(Edit tracking data)
>>>

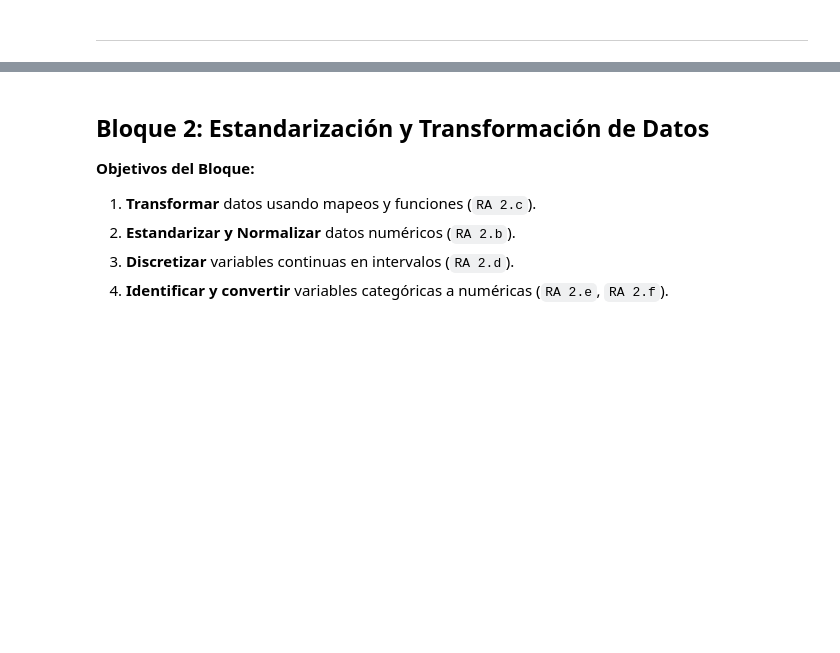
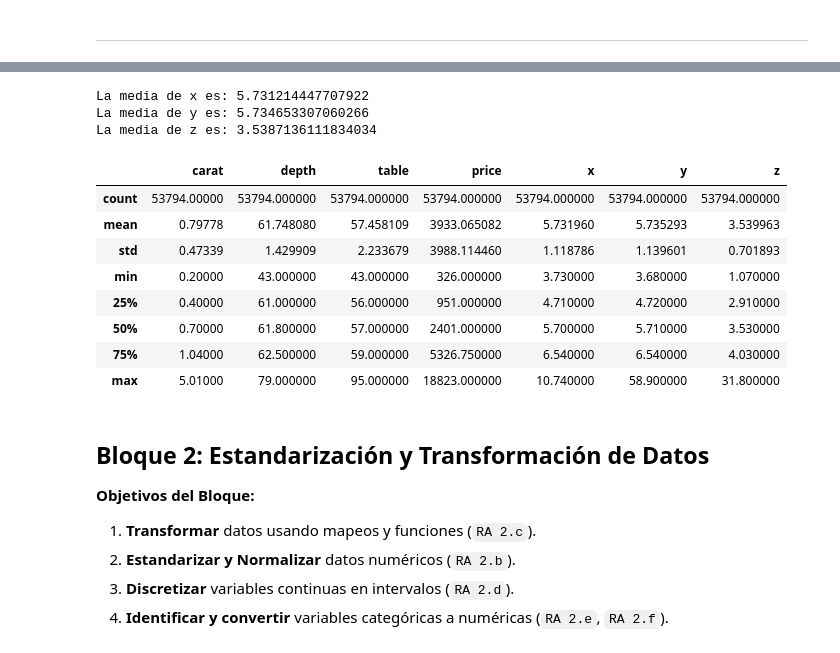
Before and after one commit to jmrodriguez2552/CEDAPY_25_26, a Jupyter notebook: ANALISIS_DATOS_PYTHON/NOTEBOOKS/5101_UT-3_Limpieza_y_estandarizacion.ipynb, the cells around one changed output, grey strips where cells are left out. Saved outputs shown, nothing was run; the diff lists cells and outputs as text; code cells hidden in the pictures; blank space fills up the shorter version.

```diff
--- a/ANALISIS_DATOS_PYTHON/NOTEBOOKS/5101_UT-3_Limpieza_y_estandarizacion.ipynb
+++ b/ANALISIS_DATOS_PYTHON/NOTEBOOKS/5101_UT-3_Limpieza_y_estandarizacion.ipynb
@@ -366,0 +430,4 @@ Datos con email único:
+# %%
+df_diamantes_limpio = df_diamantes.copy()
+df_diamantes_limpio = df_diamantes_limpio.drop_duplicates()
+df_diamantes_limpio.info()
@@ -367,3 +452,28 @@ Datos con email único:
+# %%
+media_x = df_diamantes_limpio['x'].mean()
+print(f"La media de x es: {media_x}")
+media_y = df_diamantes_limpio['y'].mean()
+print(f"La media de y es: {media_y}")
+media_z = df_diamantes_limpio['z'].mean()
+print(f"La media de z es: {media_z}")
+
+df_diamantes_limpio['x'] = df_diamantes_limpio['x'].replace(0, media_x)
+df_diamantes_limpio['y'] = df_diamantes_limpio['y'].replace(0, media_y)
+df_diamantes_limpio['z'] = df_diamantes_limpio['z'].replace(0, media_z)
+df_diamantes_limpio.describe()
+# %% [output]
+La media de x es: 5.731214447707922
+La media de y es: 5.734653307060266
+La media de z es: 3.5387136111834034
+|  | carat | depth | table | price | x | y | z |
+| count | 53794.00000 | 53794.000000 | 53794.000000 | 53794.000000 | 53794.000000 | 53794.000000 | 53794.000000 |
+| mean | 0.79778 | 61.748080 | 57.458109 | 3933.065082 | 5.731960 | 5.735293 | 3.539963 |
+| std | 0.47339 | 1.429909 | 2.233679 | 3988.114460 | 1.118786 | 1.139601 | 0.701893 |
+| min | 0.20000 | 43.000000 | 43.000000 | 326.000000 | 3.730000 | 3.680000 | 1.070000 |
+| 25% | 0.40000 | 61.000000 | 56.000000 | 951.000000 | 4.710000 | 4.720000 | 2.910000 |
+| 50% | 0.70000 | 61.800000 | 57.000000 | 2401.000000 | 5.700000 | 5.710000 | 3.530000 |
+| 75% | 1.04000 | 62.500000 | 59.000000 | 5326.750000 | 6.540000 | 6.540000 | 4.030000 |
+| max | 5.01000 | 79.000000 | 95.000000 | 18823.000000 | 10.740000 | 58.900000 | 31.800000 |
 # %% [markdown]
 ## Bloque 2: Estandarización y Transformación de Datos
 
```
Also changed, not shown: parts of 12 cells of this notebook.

<<<
>>>

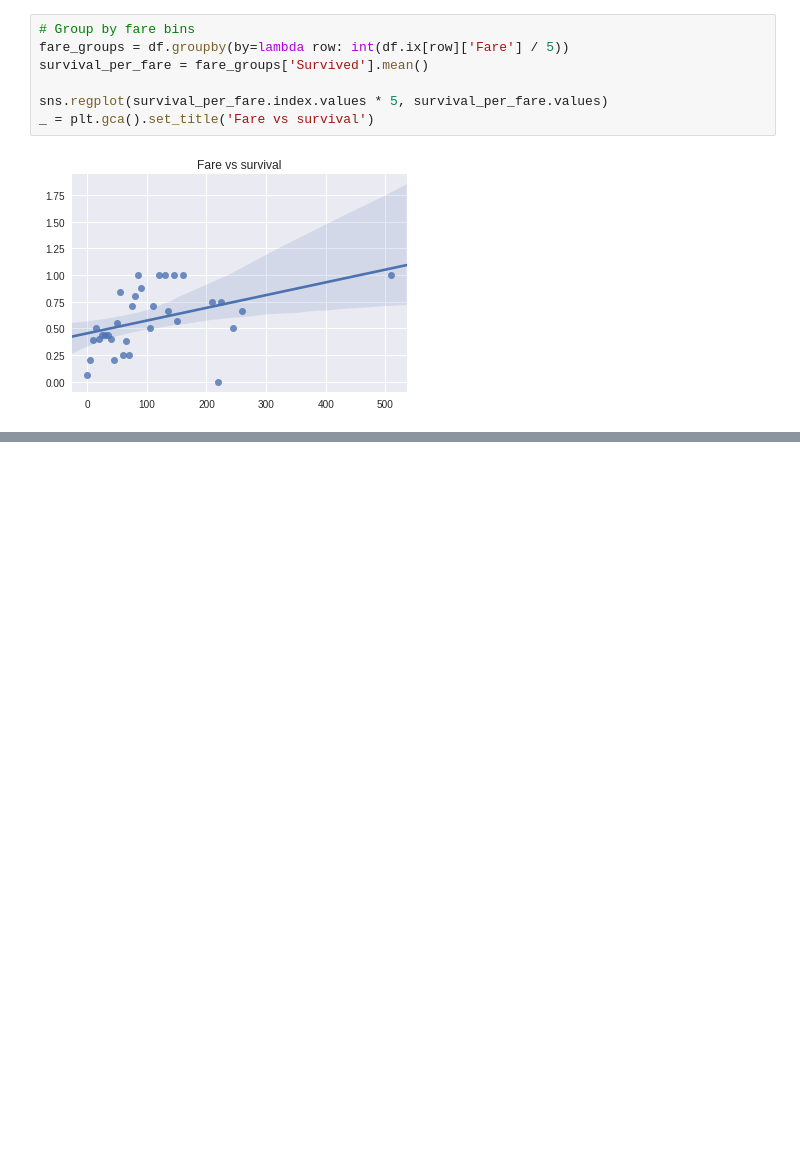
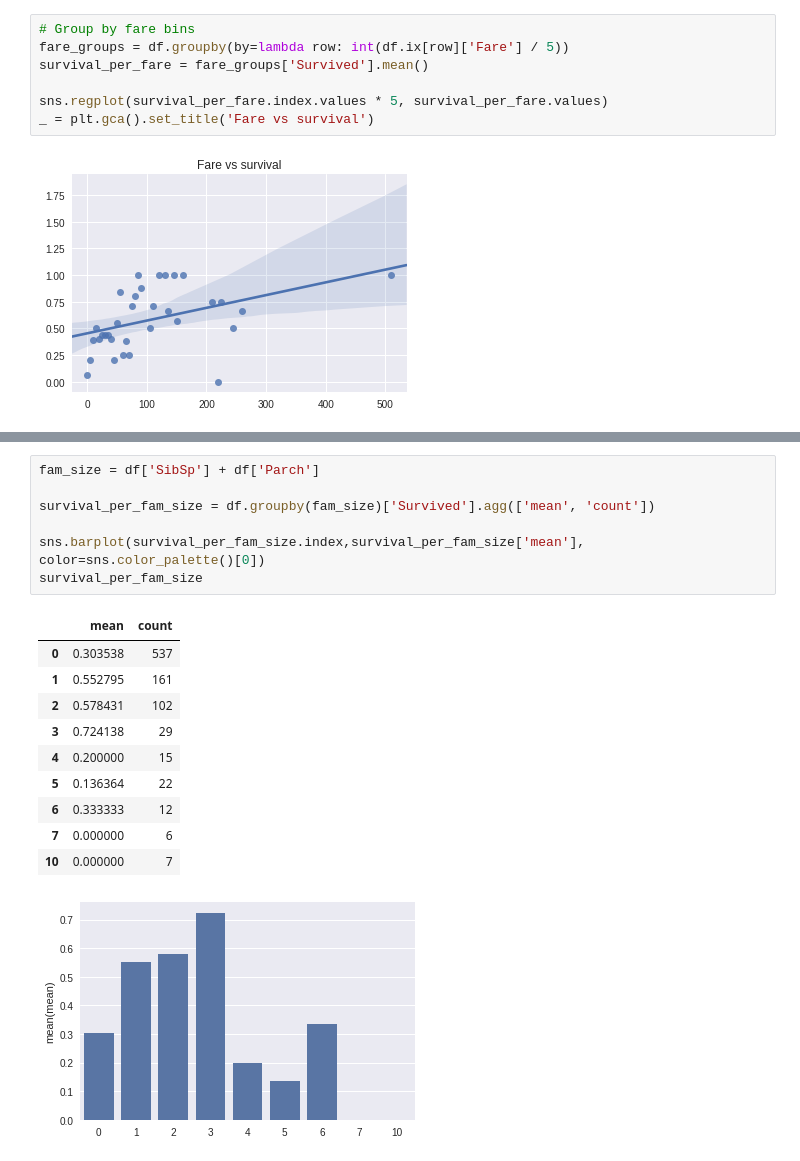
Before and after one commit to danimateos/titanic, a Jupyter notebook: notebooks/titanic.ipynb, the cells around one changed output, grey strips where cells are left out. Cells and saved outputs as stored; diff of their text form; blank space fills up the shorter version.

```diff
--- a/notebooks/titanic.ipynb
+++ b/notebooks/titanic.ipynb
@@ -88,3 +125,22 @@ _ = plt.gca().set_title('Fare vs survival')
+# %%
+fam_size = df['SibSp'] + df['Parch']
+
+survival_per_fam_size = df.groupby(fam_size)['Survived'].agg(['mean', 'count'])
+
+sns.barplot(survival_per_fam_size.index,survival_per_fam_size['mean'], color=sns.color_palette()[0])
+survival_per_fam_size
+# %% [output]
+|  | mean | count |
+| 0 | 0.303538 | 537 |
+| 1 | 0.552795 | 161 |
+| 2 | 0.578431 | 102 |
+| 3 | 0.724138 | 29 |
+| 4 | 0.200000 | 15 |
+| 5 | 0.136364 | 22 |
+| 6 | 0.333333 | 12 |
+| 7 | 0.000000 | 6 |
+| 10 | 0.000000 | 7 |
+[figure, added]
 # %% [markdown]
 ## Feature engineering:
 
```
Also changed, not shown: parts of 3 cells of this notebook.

<<<
>>>

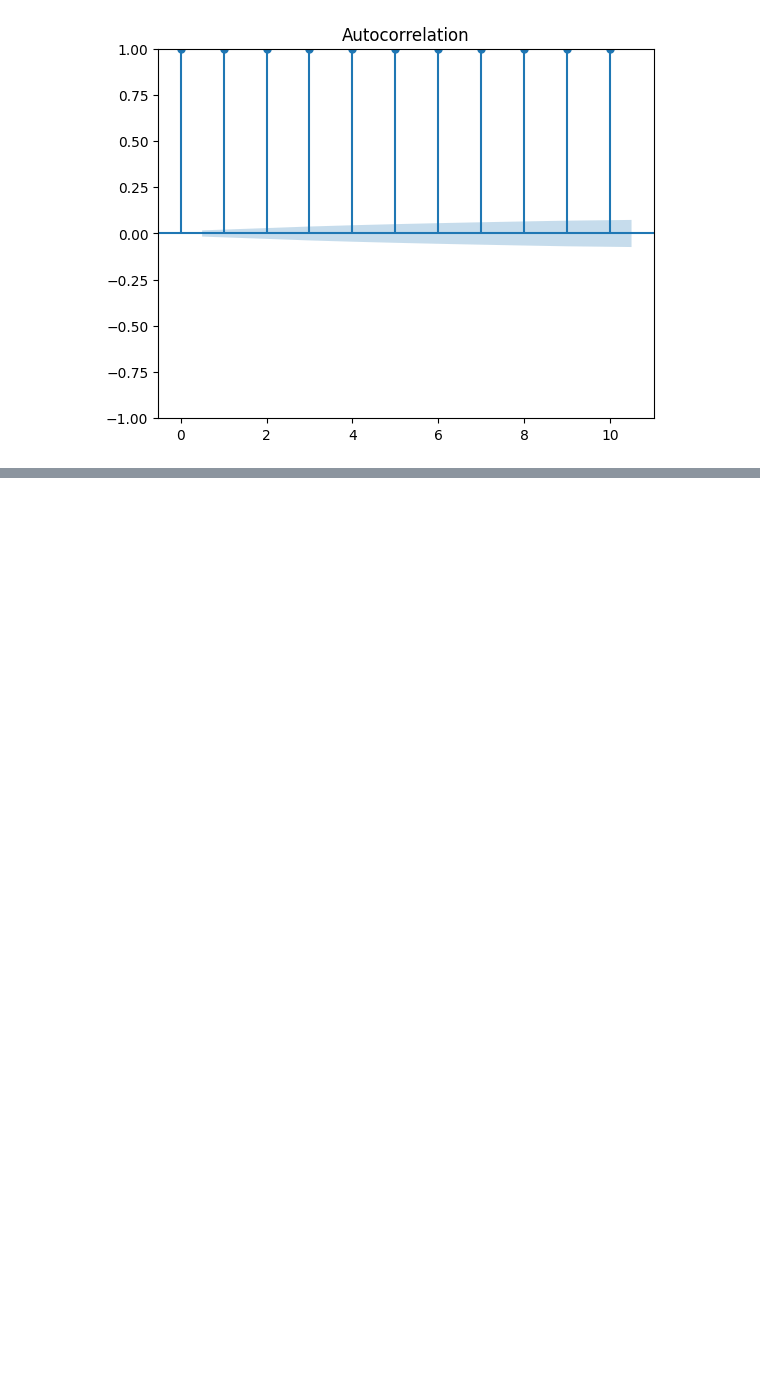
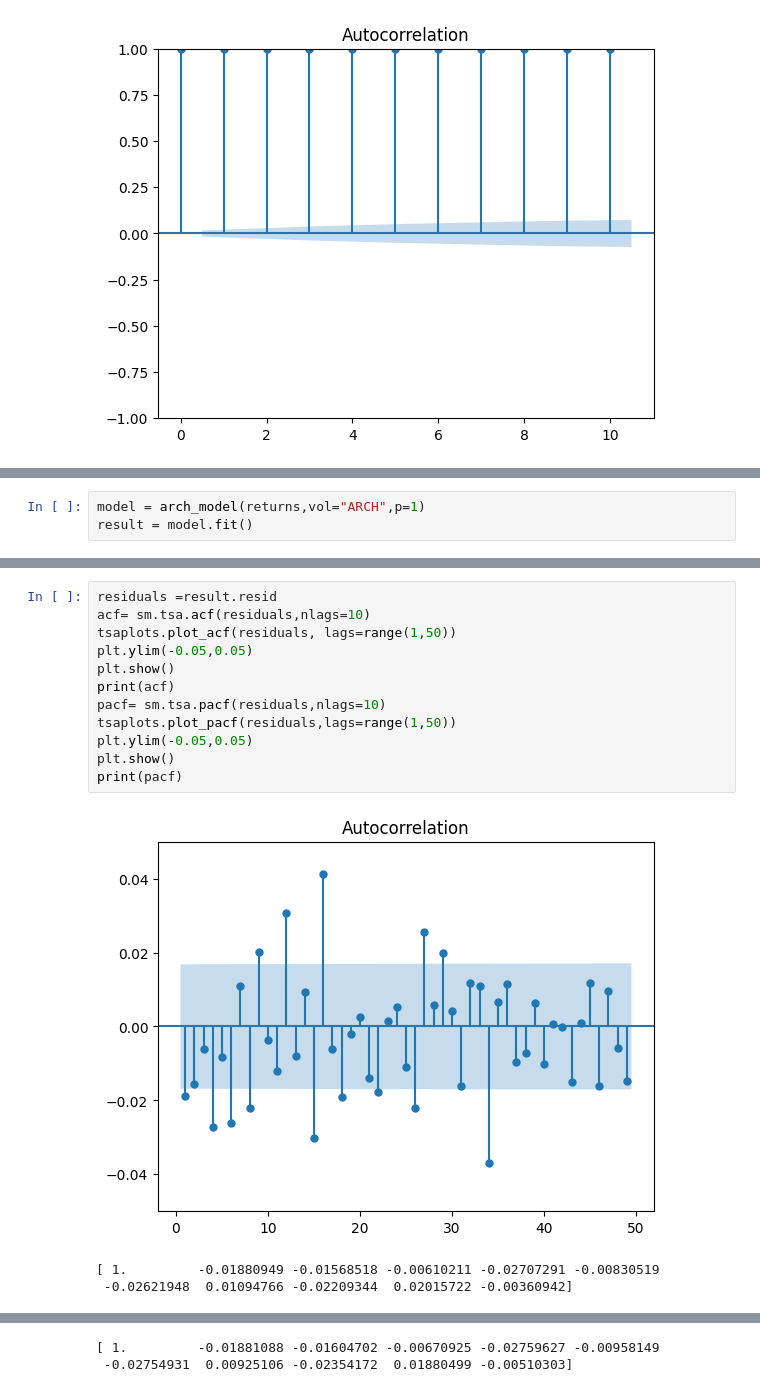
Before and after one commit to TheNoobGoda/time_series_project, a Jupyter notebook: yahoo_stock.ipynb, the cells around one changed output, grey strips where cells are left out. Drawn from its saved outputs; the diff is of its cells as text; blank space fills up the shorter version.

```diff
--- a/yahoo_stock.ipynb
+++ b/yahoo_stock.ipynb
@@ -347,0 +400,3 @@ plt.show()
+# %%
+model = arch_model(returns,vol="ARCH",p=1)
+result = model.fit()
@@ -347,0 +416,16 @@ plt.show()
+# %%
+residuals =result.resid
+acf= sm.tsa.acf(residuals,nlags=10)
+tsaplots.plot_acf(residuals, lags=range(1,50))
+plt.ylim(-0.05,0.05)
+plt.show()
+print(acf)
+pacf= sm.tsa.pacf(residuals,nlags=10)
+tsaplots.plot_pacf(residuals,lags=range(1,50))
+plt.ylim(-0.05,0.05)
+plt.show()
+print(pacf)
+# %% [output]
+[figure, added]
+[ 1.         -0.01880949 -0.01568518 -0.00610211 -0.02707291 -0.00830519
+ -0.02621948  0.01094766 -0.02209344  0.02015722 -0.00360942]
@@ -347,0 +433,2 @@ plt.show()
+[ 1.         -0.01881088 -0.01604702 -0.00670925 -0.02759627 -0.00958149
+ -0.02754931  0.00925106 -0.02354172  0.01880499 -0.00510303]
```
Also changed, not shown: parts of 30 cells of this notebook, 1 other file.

<<<

• _PROBLEM TO WORK ON_: In the records above, collect each line with "residuals".

• _EXERCISE RESULT_:
+residuals =result.resid
+acf= sm.tsa.acf(residuals,nlags=10)
+tsaplots.plot_acf(residuals, lags=range(1,50))
+pacf= sm.tsa.pacf(residuals,nlags=10)
+tsaplots.plot_pacf(residuals,lags=range(1,50))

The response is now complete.